NANTUCKET, Massachusetts (4 Aug 2008) — It was a graceful ship renowned for its safety. But lying on its side 240 feet below the ocean's surface, the wreck of the Andrea Doria has a much deadlier reputation.
Some 15 divers have died over the years exploring the wreck of the Andrea Doria, which sank 53 miles southeast of Nantucket on July 26, 1956.
After 52 years on the sea floor about 40 miles south of Nantucket, the upper decks of the 697-foot vessel have collapsed onto the ocean floor, creating a labyrinth of debris. At its resting spot near the edge of the continental shelf, the waters are frigid and the currents fierce. Visibility can stretch as far as 75 feet or as little as 10 and can change in an instant. Divers, drawn to the wreck by the aura of one of the world's last luxury liners and the treasures it might hold, call it the Mount Everest of their sport.

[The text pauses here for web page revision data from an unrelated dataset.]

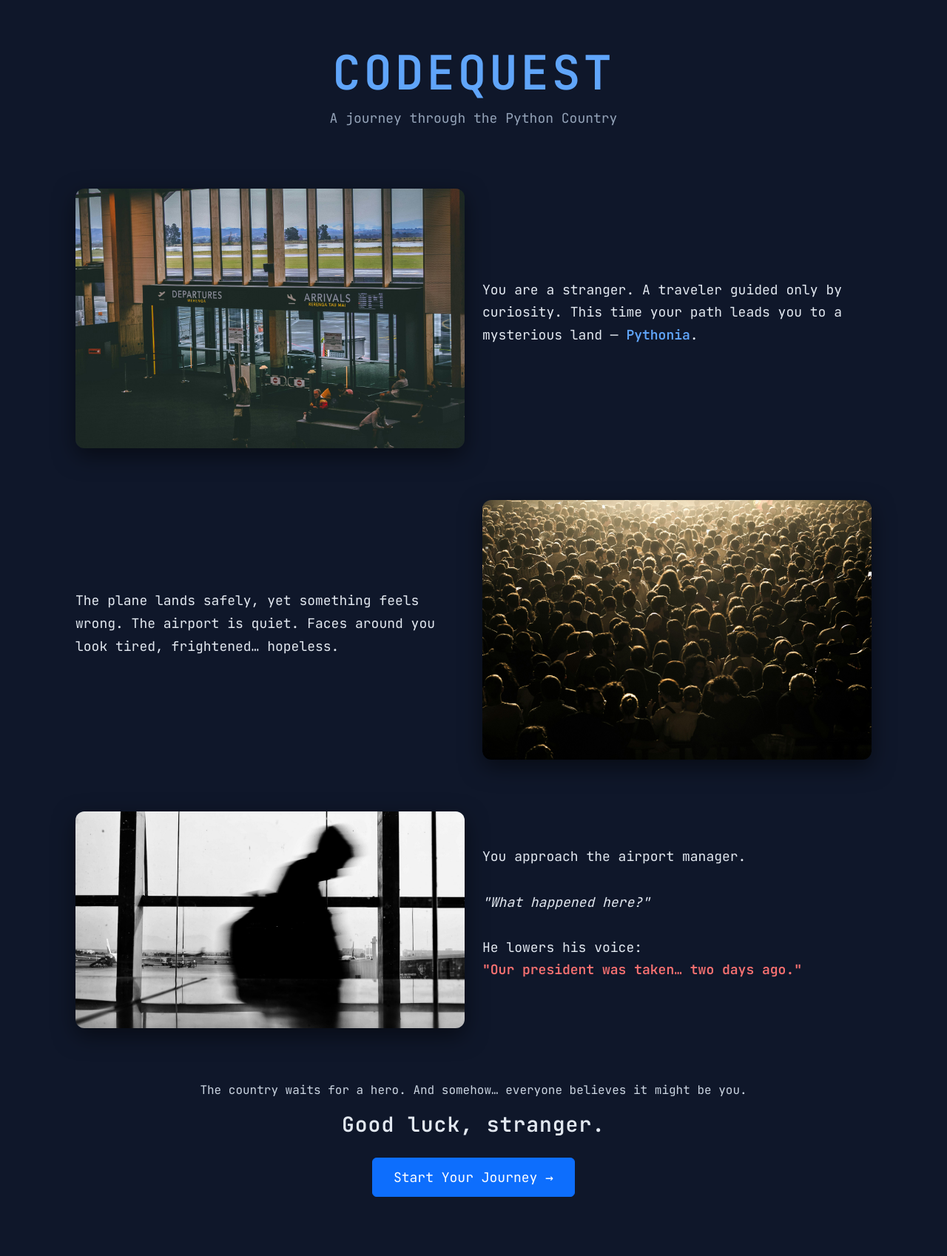
After one commit to maffiix/CodeQuest, a Flask app: template app/templates/index.html in a window 1280 px wide. The commit adds this page. Shown: the whole page at 74% size. Run offline with Flask 3, Linux system fonts and the light colour scheme; the template is opened without the code that fills it, so the values that code supplies are empty.

Commit message:
Made main page + css update

```diff
--- /dev/null
+++ b/app/static/css/main.css
@@ -0,0 +1,56 @@
+.story-container {
+    max-width: 1100px;
+    margin-top: 60px;
+    margin-bottom: 80px;
+}
+
+.hero {
+    margin-bottom: 80px;
+}
+
+.title {
+    font-size: 64px;
+    font-weight: 700;
+    color: #60a5fa;
+    letter-spacing: 4px;
+}
+
+.subtitle {
+    color: #94a3b8;
+    font-size: 18px;
+}
+
+.story-block {
+    margin-bottom: 70px;
+}
+
+.story-block p {
+    font-size: 18px;
+    line-height: 1.7;
+    color: #e2e8f0;
+}
+
+.story-img {
+    border-radius: 12px;
+    box-shadow: 0 10px 30px rgba(0,0,0,0.5);
+}
+
+.highlight {
+    color: #60a5fa;
+    font-weight: 600;
+}
+
+.quote {
+    color: #f87171;
+    font-weight: 600;
+}
+
+.final-block {
+    margin-top: 60px;
+}
+
+.start-btn {
+    margin-top: 20px;
+    padding: 12px 28px;
+    font-size: 18px;
+}
--- a/app/static/css/register.css
+++ /dev/null
@@ -1,5 +0,0 @@
-body {
-    display: flex;
-    flex-direction: column;
-    align-items: center;
-}
--- /dev/null
+++ b/app/static/style.css
@@ -0,0 +1,19 @@
+body {
+    font-family: "JetBrains Mono", monospace;
+    background: #0f172a;
+    color: #e2e8f0;
+}
+
+h1, h2, h3 {
+    font-weight: 600;
+    letter-spacing: 1px;
+}
+
+p {
+    line-height: 1.7;
+    color: #cbd5e1;
+}
+
+a {
+    text-decoration: none;
+}
--- a/app/templates/base.html
+++ b/app/templates/base.html
@@ -1,19 +1,21 @@
 <!DOCTYPE html>
 <html lang="en">
 <head>
-        <title>CodeQuest</title>
+    <meta charset="UTF-8">
+    <title>{{ title or "CodeQuest" }}</title>
     <link href="https://cdn.jsdelivr.net/npm/bootstrap@5.3.8/dist/css/bootstrap.min.css" rel="stylesheet"
               integrity="sha384-sRIl4kxILFvY47J16cr9ZwB07vP4J8+LH7qKQnuqkuIAvNWLzeN8tE5YBujZqJLB"
               crossorigin="anonymous">
-        <link href="https://fonts.googleapis.com/css2?family=JetBrains+Mono:wght@400;700&display=swap" rel="stylesheet">
-        <style>
-            * {
-                font-family: "JetBrains Mono", monospace;
-            }
-        </style>
-        {% block style %}{% endblock %}
+    <link href="https://fonts.googleapis.com/css2?family=JetBrains+Mono:wght@400;600&display=swap" rel="stylesheet">
+    <link rel="stylesheet" href="{{ url_for('static', filename='style.css') }}">
+
+    {% block styles %}{% endblock %}
 </head>
 <body>
+
+<div class="page-wrapper">
     {% block content %}{% endblock %}
+</div>
+
 </body>
 </html>
--- /dev/null
+++ b/app/templates/index.html
@@ -0,0 +1,86 @@
+{% extends "base.html" %}
+
+{% block styles %}
+<link rel="stylesheet"
+      href="{{ url_for('static', filename='css/main.css') }}">
+{% endblock %}
+
+{% block content %}
+
+<div class="container story-container">
+
+    <!-- HERO -->
+    <div class="text-center hero">
+        <h1 class="title">CODEQUEST</h1>
+        <p class="subtitle">A journey through the Python Country</p>
+    </div>
+
+    <!-- SCENE 1 -->
+    <div class="row story-block align-items-center">
+        <div class="col-md-6">
+            <img src="{{ url_for('static', filename='img/airport.jpg') }}"
+                 class="img-fluid story-img">
+        </div>
+        <div class="col-md-6">
+            <p>
+                You are a stranger. A traveler guided only by curiosity.
+                This time your path leads you to a mysterious land —
+                <span class="highlight">Pythonia</span>.
+            </p>
+        </div>
+    </div>
+
+    <!-- SCENE 2 -->
+    <div class="row story-block align-items-center flex-md-row-reverse">
+        <div class="col-md-6">
+            <img src="{{ url_for('static', filename='img/crowd.jpg') }}"
+                 class="img-fluid story-img">
+        </div>
+        <div class="col-md-6">
+            <p>
+                The plane lands safely, yet something feels wrong.
+                The airport is quiet. Faces around you look tired,
+                frightened… hopeless.
+            </p>
+        </div>
+    </div>
+
+    <!-- SCENE 3 -->
+    <div class="row story-block align-items-center">
+        <div class="col-md-6">
+            <img src="{{ url_for('static', filename='img/manager.jpg') }}"
+                 class="img-fluid story-img">
+        </div>
+        <div class="col-md-6">
+            <p>
+                You approach the airport manager.
+                <br><br>
+                <i>"What happened here?"</i>
+                <br><br>
+                He lowers his voice:
+                <br>
+                <span class="quote">
+                    "Our president was taken… two days ago."
+                </span>
+            </p>
+        </div>
+    </div>
+
+    <!-- FINAL -->
+    <div class="text-center final-block">
+        <p>
+            The country waits for a hero.
+            And somehow… everyone believes it might be you.
+        </p>
+
+        <h3>Good luck, stranger.</h3>
+
+        <a href="{{ url_for('main.login') }}"
+           class="btn btn-primary start-btn">
+            Start Your Journey →
+        </a>
+    </div>
+
+</div>
+
+{% endblock %}
```
Also changed, not shown: app/routes.py (+2 -7 lines), app/static/css/auth.css (added, +104 -0 lines), app/static/css/login.css (deleted, +0 -9 lines), app/templates/login.html (+42 -15 lines), app/templates/register.html (+49 -20 lines), app/static/img/airport.jpg (added), app/static/img/crowd.jpg (added), app/static/img/departure.jpg (added), app/static/img/manager.jpg (added). Lines whose indentation alone changed are shown as unchanged.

"It has this mystique, this machismo about it," said Dan Crowell, a former charter captain who led diving trips to the Andrea Doria from Montauk, N.Y., in the 1990s.
Each year, hundreds make the treacherous dive to the otherwise barren sea floor to spend about a half-hour with the ship's dark remains. But the extreme conditions that make it alluring to thrill-seeking divers also make it lethal. Over the years the wreck has claimed the lives of 15 people, most recently Terry DeWolf, 38, a Houston man who died Wednesday while diving with a group of nine others...